The tragedy in Meron and the terrorist attack at Tapuah Junction converge as they begin to fade in our communal conscience, I am reminded of the importance of paying attention long after the spotlights have dimmed. In our current culture of instant media, and the never ending barrage of pictures, video clips and live interviews, it is easy to become numb, and to tune out. Once the pictures of the current tragedy have made way for the latest political crisis, we can “return to normal”, or can we?
In Israel we are very proud of our seemingly innate resilience. In a recent book I coauthored with Michael Dickson, ISResilience: What Israelis Can Teach the World, we profiled fourteen amazing Israelis who have recovered from unimaginable traumas and gone on to live meaningful lives. As a nation, we applaud this. But what happens to those people who are left behind?
Working in the field of trauma and resilience for the last two decades, I know that we excel at returning to routine. Remember how, in the aftermath of deadly terrorist bus bombings, the streets were washed down, and life returned to normal within hours? Schools were more than willing to engage my services or those of my colleagues in the immediate aftermath of tragedy. But what happened one week later? one month later? three months later? Silence. Emotions are pushed under the proverbial carpet. No one wants to talk about trauma. Why raise sleeping dogs? Unfortunately, signs of distress are often ignored, until they can be ignored no longer.
In my experience, both in Israel and abroad in the wake of disaster whether man made or natural, the trajectory of recovery from trauma spans many months and often years. What that means is that now, a little more than one week after Meron, and a week after the shooting at Tupah junction, the important adults in our children’s environment, whether it be educators or parents, should be paying closer attention to their children. It means that in the adult world, employers, school principals, hospital administrators, television executives, senior police officers, or directors of social welfare offices, all need to pay extra attention to their colleagues and their employees.

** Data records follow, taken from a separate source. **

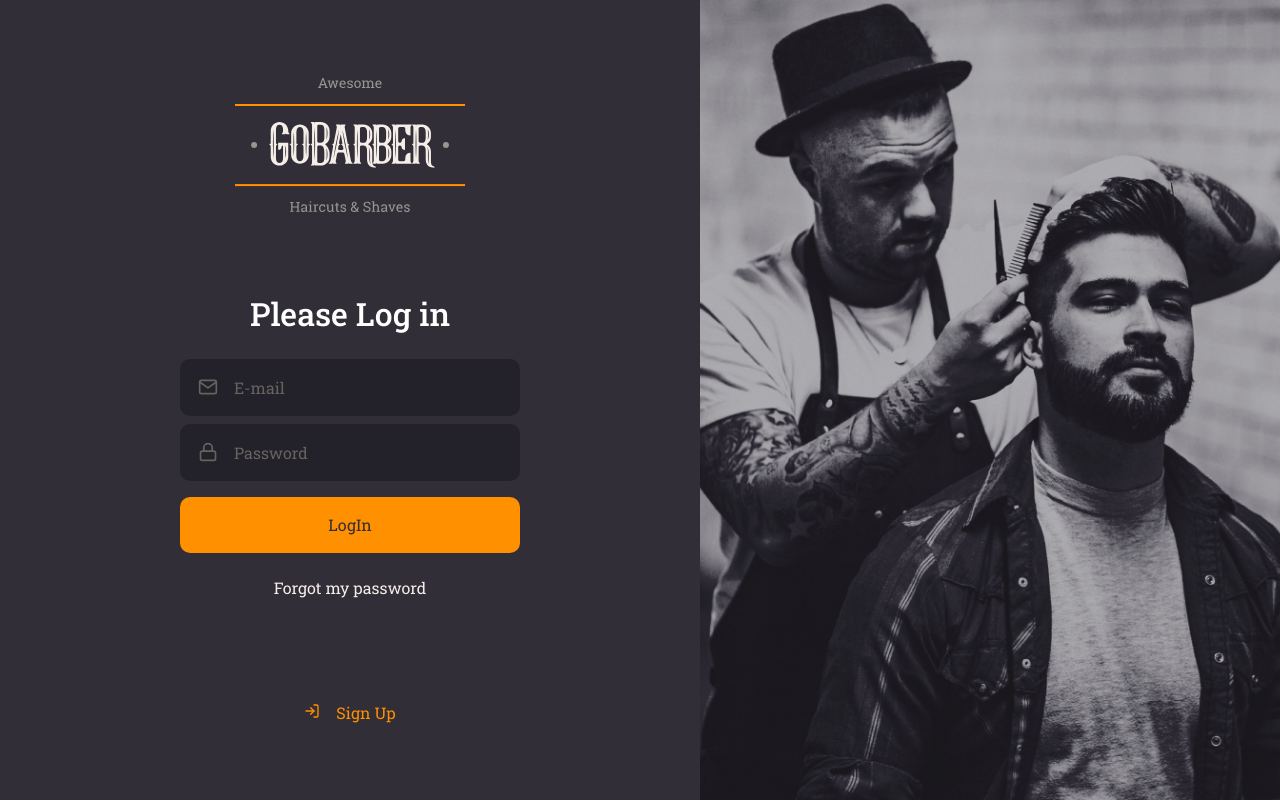
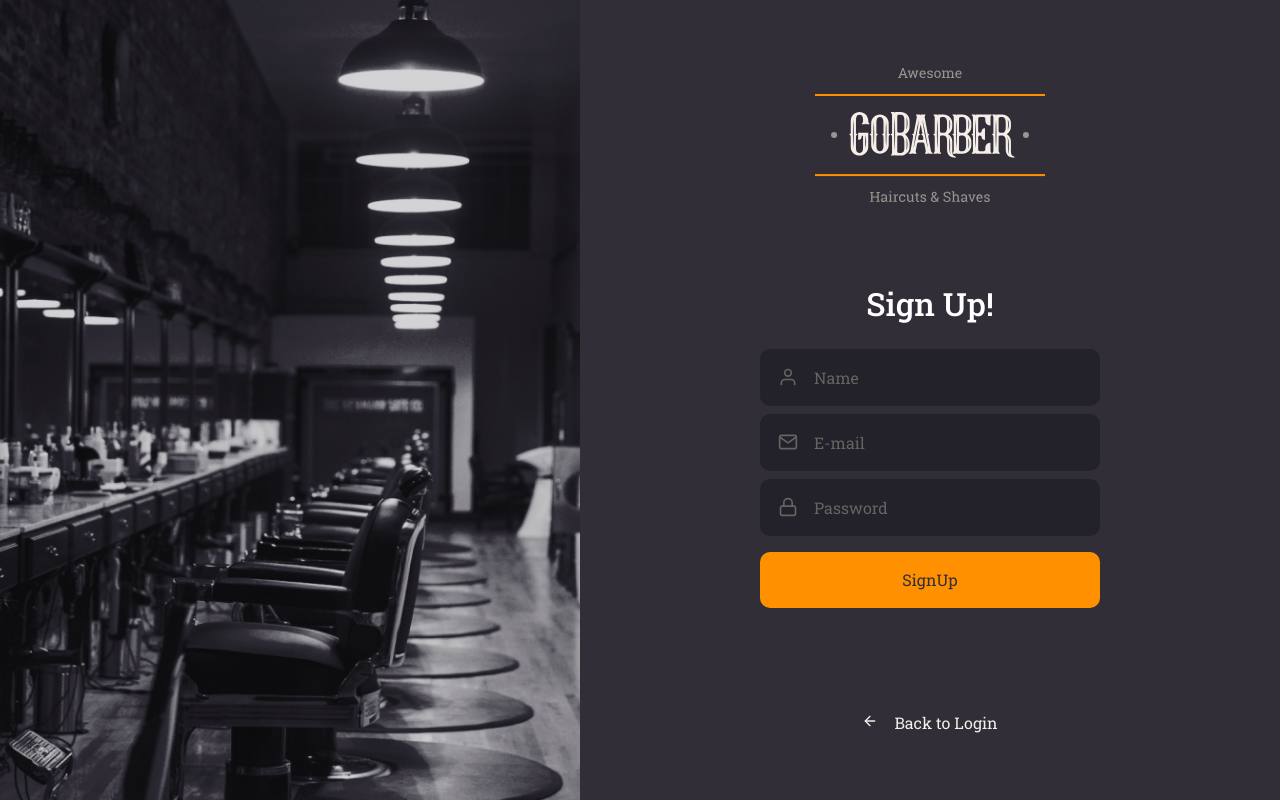
Before and after one commit to agustinettig/gobarber-web, a React (Create React App) app: page / in a window 1280 px wide. Built offline with nearby package versions, Linux system fonts and the light colour scheme.

Commit message:
signup page

```diff
--- a/src/App.tsx
+++ b/src/App.tsx
@@ -1,13 +1,14 @@
 import React from 'react';
 
-import Login from './pages/Login';
+// import Login from './pages/Login';
+import SignUp from './pages/SignUp';
 
 import GlobalStyle from './styles/global';
 
 const App: React.FC = () => (
   <>
     <GlobalStyle />
-    <Login />
+    <SignUp />
   </>
 );
 
--- /dev/null
+++ b/src/pages/SignUp/index.tsx
@@ -0,0 +1,35 @@
+import React from 'react';
+import { FiArrowLeft, FiUser, FiMail, FiLock } from 'react-icons/fi';
+
+import { Container, Content, Background } from './styles';
+
+import logoImg from '../../assets/logo.svg';
+import Button from '../../components/Button';
+import Input from '../../components/Input';
+
+export const SignUp: React.FC = () => {
+  return (
+    <Container>
+      <Background />
+      <Content>
+        <img src={logoImg} alt="GoBarber" />
+
+        <form>
+          <h1>Sign Up!</h1>
+
+          <Input name="name" placeholder="Name" icon={FiUser} />
+          <Input name="email" placeholder="E-mail" icon={FiMail} />
+          <Input name="password" type="password" placeholder="Password" icon={FiLock} />
+          <Button type="submit">SignUp</Button>
+        </form>
+
+        <a href="signup">
+          <FiArrowLeft />
+          Back to Login
+        </a>
+      </Content>
+    </Container>
+  );
+};
+
+export default SignUp;
--- /dev/null
+++ b/src/pages/SignUp/styles.ts
@@ -0,0 +1,54 @@
+import styled from 'styled-components';
+import { shade } from 'polished';
+
+import signupBackgroundImg from '../../assets/signup-background.png';
+
+export const Container = styled.div`
+  height: 100vh;
+  display: flex;
+  align-items: stretch;
+`;
+
+export const Content = styled.div`
+  width: 100%;
+  max-width: 700px;
+  display: flex;
+  flex-direction: column;
+  align-items: center;
+  justify-content: center;
+
+  form {
+    margin: 80px 0;
+    width: 340px;
+    text-align: center;
+
+    h1 {
+      margin-bottom: 24px;
+    }
+  }
+
+  a {
+    display: flex;
+    align-items: center;
+    color: #f4ede8;
+    display: block;
+    margin-top: 24px;
+    text-decoration: none;
+
+    transition: color 0.2s;
+
+    &:hover {
+      color: ${shade(0.2, '#f4ede8')};
+    }
+
+    svg {
+      margin-right: 16px;
+    }
+  }
+`;
+
+export const Background = styled.div`
+  flex: 1;
+  background: url(${signupBackgroundImg}) no-repeat center;
+  background-size: cover;
+`;
```
Also changed, not shown: src/assets/signup-background.png (added).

People who have been directly exposed to the trauma or disaster warrant not only attention, but also support. The term “helping the helpers,” is not just “nice”, but also necessary. It is imperative that front line workers, paramedics, reporters, social workers, municipal workers and all those involved in the immediate recovery efforts learn about post trauma reactions, and have a place to share thoughts, feelings, and concerns with their co-workers. This kind of support goes a long way to mitigating the sense of isolation that so often develops in the wake of trauma, and helps to normalize and reduce post trauma reactions.
Extra attention must also be directed to those who have experienced significant traumas in the past. These adults and children are more vulnerable and susceptible to experiencing distress in current crises. Reaching out, acknowledging, and providing informal support is often all that is needed to help people regain their footing. Only occasionally is more significant intervention necessary.
None of this is rocket science. You don’t have to be a psychologist or a mental health professional to offer support. This means, that teachers and parents need to open their hearts and reach out to initiate conversations with their students and children and allow for conversations on difficult topics to take place. As adults, we don’t always have to have a ready answer. What we do need, is the readiness to listen. As employers or administrators, let’s make sure we check in on the people working with us, asking them how they are doing, paying attention. Let’s not assume that everything is okay simply because the media has turned to more pressing items, and the most recent tragedy has receded to the sidelines. Talk with your children and students, and check in with your employees. You won’t regret it!